Born this day in 1890, Eddie Rector was considered by many to be vaudeville’s best soft shoe dancer and the principle rival to Bill Robinson at tap. He was also one of the first dancers to fully use the stage in his routine rather than remaining firmly planted to one spot in the Irish clogging tradition. Starting out in his youth as a “pick”, he worked in black vaudeville, burlesque and revues, eventually making it to Broadway in the early part of the 30s. Later, he would become a familiar sight at Harlem venues like the the Cotton Club and the Apollo, but he spent several of his last years institutionalized for a reported nervous breakdown. He passed away in 1962.

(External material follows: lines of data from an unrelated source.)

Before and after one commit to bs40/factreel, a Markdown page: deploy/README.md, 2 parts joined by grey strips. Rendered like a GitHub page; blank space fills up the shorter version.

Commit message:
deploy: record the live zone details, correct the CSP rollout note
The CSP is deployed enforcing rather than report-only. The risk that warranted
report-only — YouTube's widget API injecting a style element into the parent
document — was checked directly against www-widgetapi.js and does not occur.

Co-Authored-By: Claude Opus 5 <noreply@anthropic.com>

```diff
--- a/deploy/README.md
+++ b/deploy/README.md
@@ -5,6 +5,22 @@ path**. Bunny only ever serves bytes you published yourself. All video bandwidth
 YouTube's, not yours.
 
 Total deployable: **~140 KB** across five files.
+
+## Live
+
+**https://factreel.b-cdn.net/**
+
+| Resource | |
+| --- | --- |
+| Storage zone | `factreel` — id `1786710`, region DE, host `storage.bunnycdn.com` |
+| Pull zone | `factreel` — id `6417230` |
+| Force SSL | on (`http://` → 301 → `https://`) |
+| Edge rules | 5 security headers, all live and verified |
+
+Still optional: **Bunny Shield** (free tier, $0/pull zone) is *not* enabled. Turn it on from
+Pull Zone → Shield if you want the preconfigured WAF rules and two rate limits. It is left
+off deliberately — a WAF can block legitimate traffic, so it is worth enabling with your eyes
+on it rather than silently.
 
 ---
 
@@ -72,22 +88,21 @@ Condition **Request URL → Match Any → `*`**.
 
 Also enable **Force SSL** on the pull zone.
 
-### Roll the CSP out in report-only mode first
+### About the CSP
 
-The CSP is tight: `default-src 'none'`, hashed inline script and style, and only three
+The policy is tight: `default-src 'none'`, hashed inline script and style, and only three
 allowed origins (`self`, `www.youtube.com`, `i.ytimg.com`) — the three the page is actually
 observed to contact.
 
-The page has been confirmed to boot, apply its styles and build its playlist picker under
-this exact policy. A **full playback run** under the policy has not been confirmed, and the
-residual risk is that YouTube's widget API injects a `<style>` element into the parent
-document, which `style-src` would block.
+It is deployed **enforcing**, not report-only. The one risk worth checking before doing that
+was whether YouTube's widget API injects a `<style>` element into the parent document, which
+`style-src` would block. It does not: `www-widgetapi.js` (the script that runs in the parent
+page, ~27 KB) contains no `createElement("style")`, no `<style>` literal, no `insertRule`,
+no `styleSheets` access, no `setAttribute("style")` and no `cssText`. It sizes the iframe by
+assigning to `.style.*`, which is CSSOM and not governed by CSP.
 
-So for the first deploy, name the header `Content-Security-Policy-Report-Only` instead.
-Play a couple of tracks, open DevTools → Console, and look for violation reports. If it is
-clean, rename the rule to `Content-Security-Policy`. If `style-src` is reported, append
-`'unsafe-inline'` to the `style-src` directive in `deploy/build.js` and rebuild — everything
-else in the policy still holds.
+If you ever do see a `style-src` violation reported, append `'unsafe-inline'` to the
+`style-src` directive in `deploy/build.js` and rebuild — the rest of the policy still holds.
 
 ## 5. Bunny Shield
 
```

To find out more about the history of vaudeville including dancers like Eddie Rector, consult No Applause, Just Throw Money: The Book That Made Vaudeville Famous